Josepha Friess (1824-1892) entered the congregation in Neunburg vorm Wald in 1840. Two years later, she was received into the novitiate and given the name Mary Caroline. Her leadership potential, her great love for children, and her many other extraordinary gifts were immediately recognized by Blessed Theresa, and she was entrusted with difficult teaching positions in Bavaria until her departure for America in 1847.
Before Blessed Theresa departed from New York for Europe in 1848, she placed Sister Mary Caroline Friess in charge of the schools in America. Two years later, Blessed Theresa appointed Sister Caroline as “General Vicar of the Order of the German School Sisters in North America.” Mother Caroline was 26 years old. Although the name of her position changed, Mother Caroline continued to direct and guide the congregation in North America until her death on July 22, 1892.
Mother Caroline’s first task was to establish a motherhouse in Milwaukee. Here she admitted and prepared thousands of young women for their life of dedication to God as religious educators in an area of the world that was vastly different from her European homeland. Immigrants, especially Catholic immigrants, were not always welcomed to this new land and poverty was often their lot. Church leaders struggled with the difficulty of ministering to an increasingly diverse membership in a rapidly growing church. At the same time, the United States was deeply divided over the issue of slavery.

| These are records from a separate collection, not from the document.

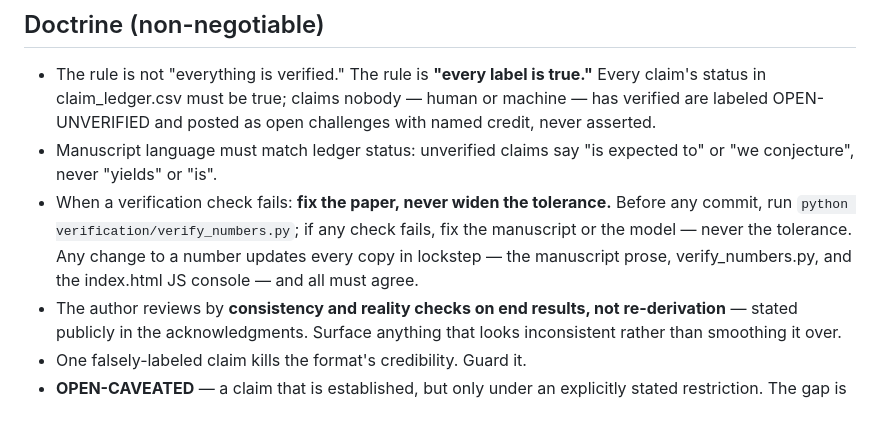
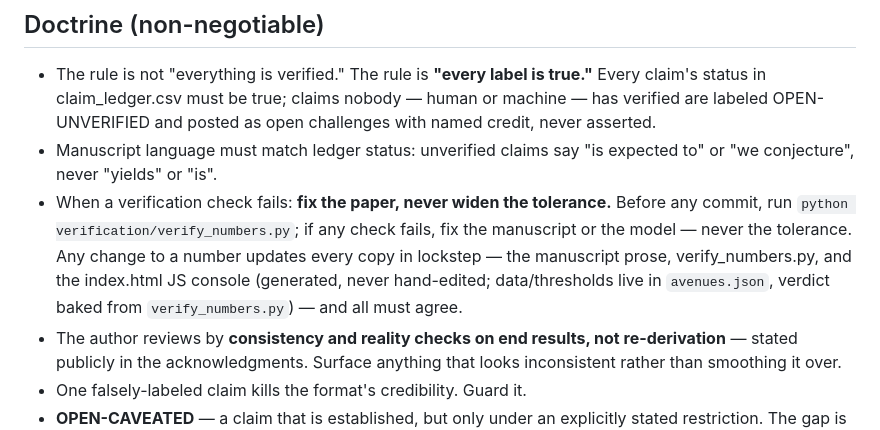
Before and after one commit to m4gr4th34/dossier-QC-Accelerate, a Markdown page: CLAUDE.md, the part around the change. GitHub-like rendering.

Commit message:
Port CLAUDE.md lockstep-console clarification (052856a) — missed in Pass 3 filemap port

```diff
--- a/CLAUDE.md
+++ b/CLAUDE.md
@@ -32,7 +32,7 @@ labeled one is not.**
   Before any commit, run `python verification/verify_numbers.py`; if any check
   fails, fix the manuscript or the model — never the tolerance. Any change to a
   number updates every copy in lockstep — the manuscript prose, verify_numbers.py,
-  and the index.html JS console — and all must agree.
+  and the index.html JS console (generated, never hand-edited; data/thresholds live in `avenues.json`, verdict baked from `verify_numbers.py`) — and all must agree.
 - The author reviews by **consistency and reality checks on end results,
   not re-derivation** — stated publicly in the acknowledgments. Surface
   anything that looks inconsistent rather than smoothing it over.
```
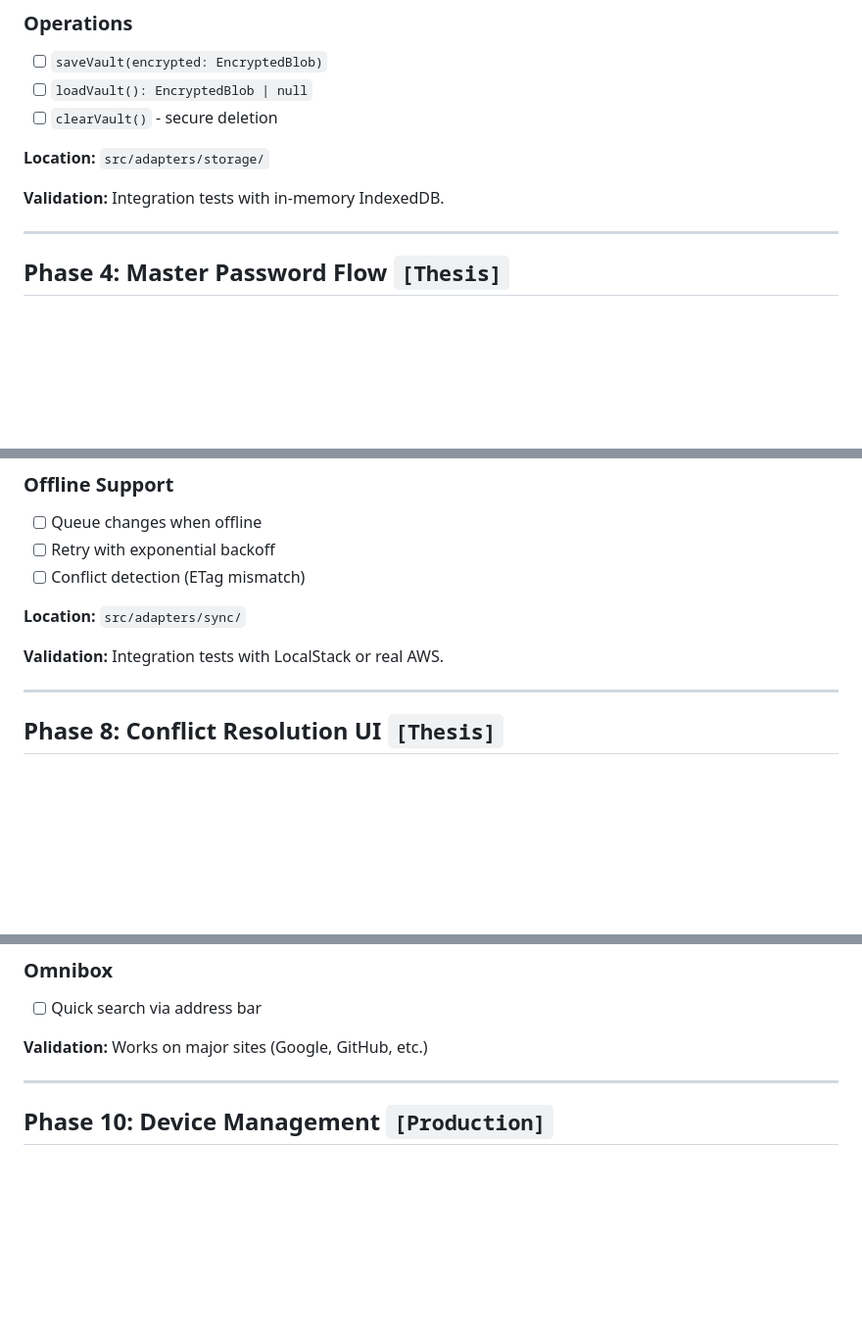
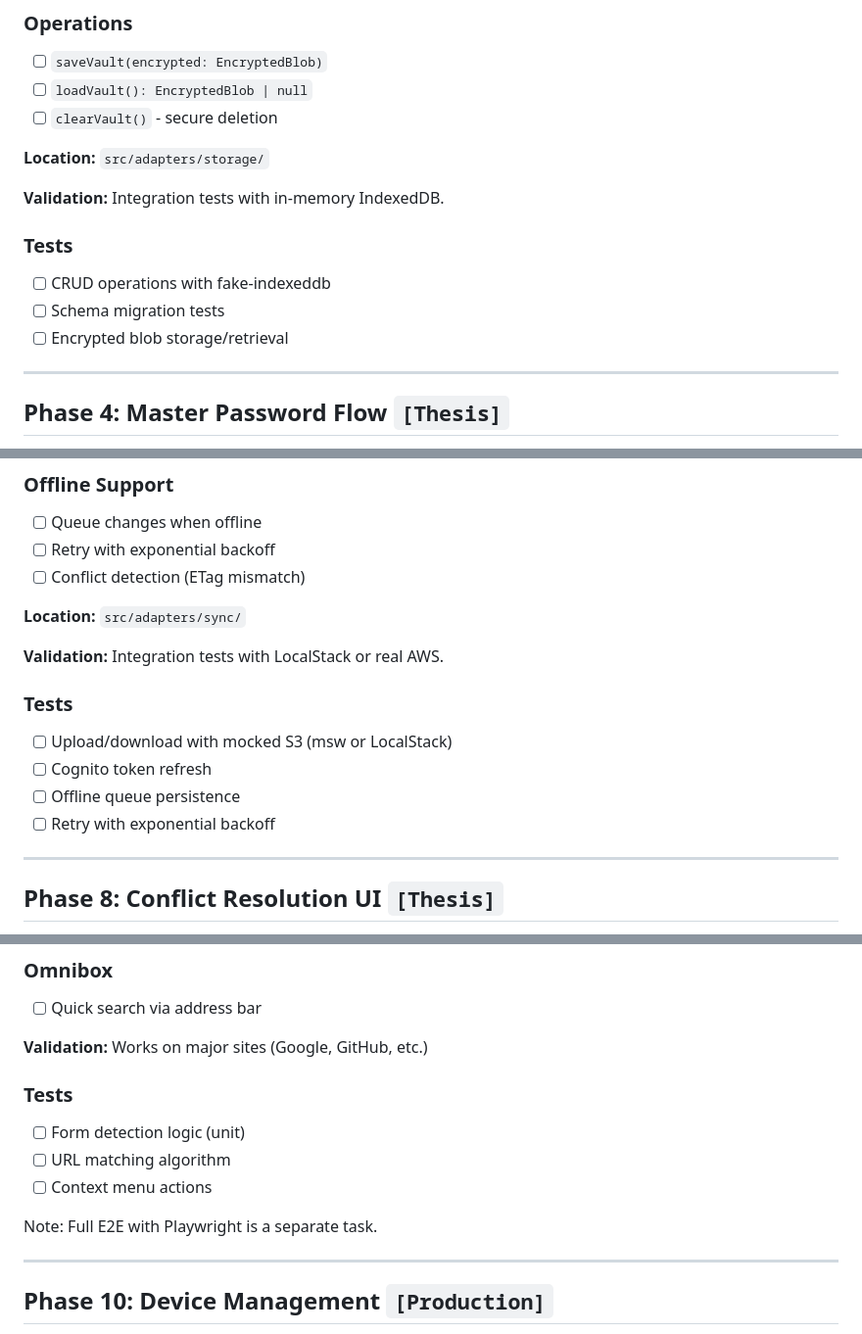
Before and after one commit to ArionStudio/engr-serverless-pm, a Markdown page: ROADMAP.md, 3 parts joined by grey strips. Shown at 98% size. GitHub-like rendering; blank space fills up the shorter version.

```diff
--- a/ROADMAP.md
+++ b/ROADMAP.md
@@ -126,6 +157,12 @@ The originally proposed sequence (Envelope → Sync → Conflict → UI → Safe
 
 **Validation:** Integration tests with in-memory IndexedDB.
 
+### Tests
+
+- [ ] CRUD operations with fake-indexeddb
+- [ ] Schema migration tests
+- [ ] Encrypted blob storage/retrieval
+
 ---
 
 ## Phase 4: Master Password Flow `[Thesis]`
@@ -233,6 +297,13 @@ interface SignedEnvelope {
 
 **Validation:** Integration tests with LocalStack or real AWS.
 
+### Tests
+
+- [ ] Upload/download with mocked S3 (msw or LocalStack)
+- [ ] Cognito token refresh
+- [ ] Offline queue persistence
+- [ ] Retry with exponential backoff
+
 ---
 
 ## Phase 8: Conflict Resolution UI `[Thesis]`
@@ -281,6 +364,14 @@ interface SignedEnvelope {
 - [ ] Quick search via address bar
 
 **Validation:** Works on major sites (Google, GitHub, etc.)
+
+### Tests
+
+- [ ] Form detection logic (unit)
+- [ ] URL matching algorithm
+- [ ] Context menu actions
+
+Note: Full E2E with Playwright is a separate task.
 
 ---
 
```
Also changed, not shown: other parts of ROADMAP.md (+70 -0 lines).
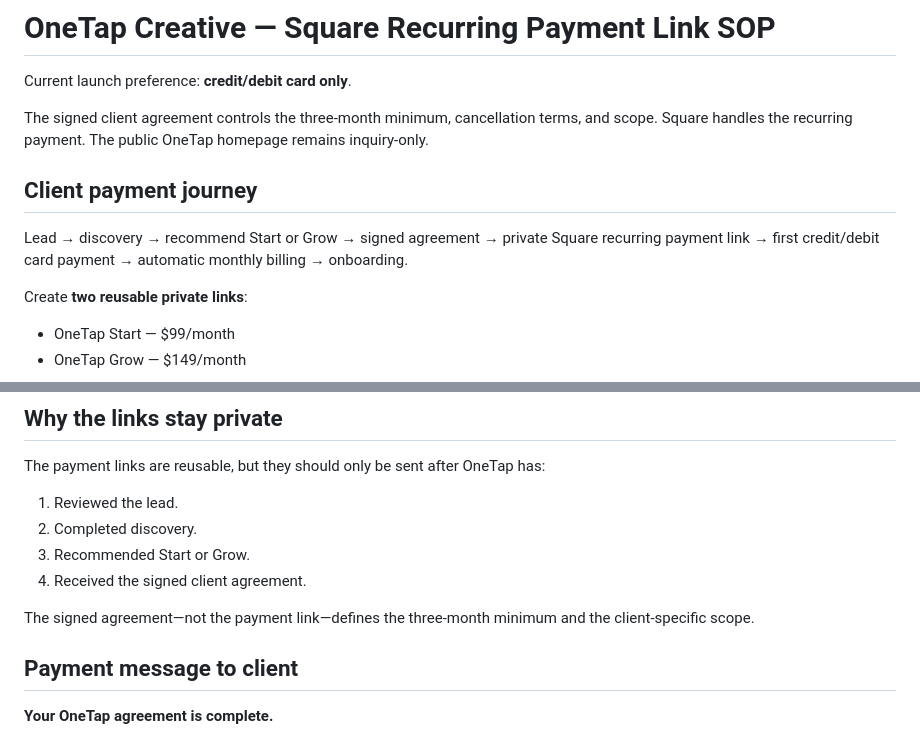
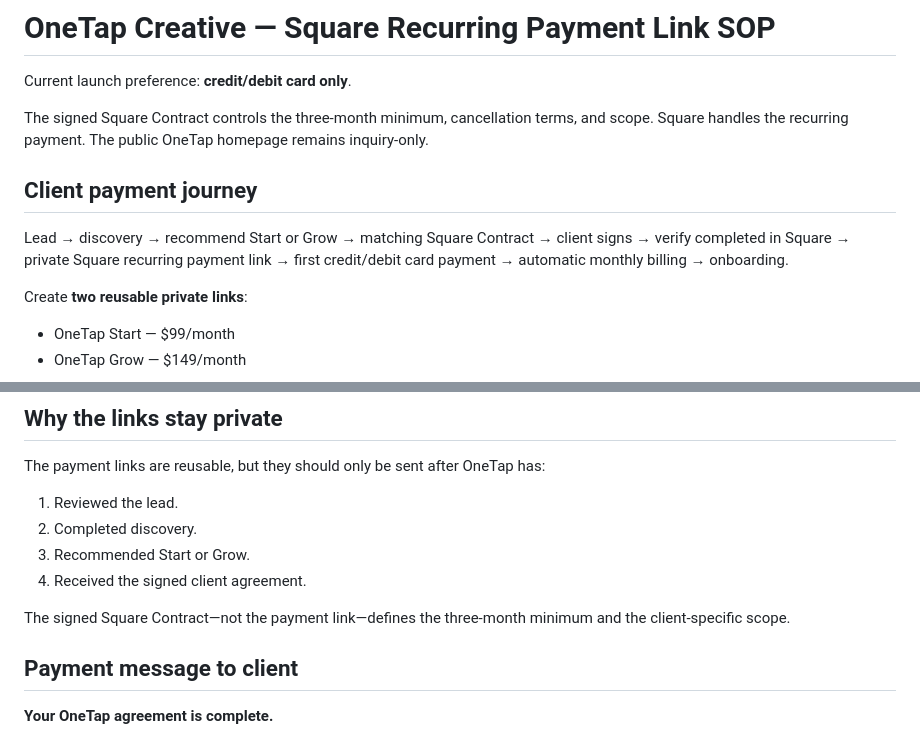
Before and after one commit to OneTapCreative/OneTap-Creative-Website, a Markdown page: client-operations/SQUARE-CARD-PAYMENT-SOP.md, 2 parts joined by grey strips. GitHub-like rendering.

Commit message:
Require signed Square Contract before payment link

```diff
--- a/client-operations/SQUARE-CARD-PAYMENT-SOP.md
+++ b/client-operations/SQUARE-CARD-PAYMENT-SOP.md
@@ -2,11 +2,11 @@
 
 Current launch preference: **credit/debit card only**.
 
-The signed client agreement controls the three-month minimum, cancellation terms, and scope. Square handles the recurring payment. The public OneTap homepage remains inquiry-only.
+The signed Square Contract controls the three-month minimum, cancellation terms, and scope. Square handles the recurring payment. The public OneTap homepage remains inquiry-only.
 
 ## Client payment journey
 
-Lead → discovery → recommend Start or Grow → signed agreement → private Square recurring payment link → first credit/debit card payment → automatic monthly billing → onboarding.
+Lead → discovery → recommend Start or Grow → matching Square Contract → client signs → verify completed in Square → private Square recurring payment link → first credit/debit card payment → automatic monthly billing → onboarding.
 
 Create **two reusable private links**:
 - OneTap Start — $99/month
@@ -83,7 +83,7 @@ The payment links are reusable, but they should only be sent after OneTap has:
 3. Recommended Start or Grow.
 4. Received the signed client agreement.
 
-The signed agreement—not the payment link—defines the three-month minimum and the client-specific scope.
+The signed Square Contract—not the payment link—defines the three-month minimum and the client-specific scope.
 
 ## Payment message to client
 
```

In response to these needs in the New World, School Sisters of Notre Dame staffed hundreds of schools and cared for many children in orphanages and homes for children in the United States and later in Canada. Every child was welcome, but poor children, boys and girls, were especially welcome. A child’s country of origin, religious beliefs, or race made no difference.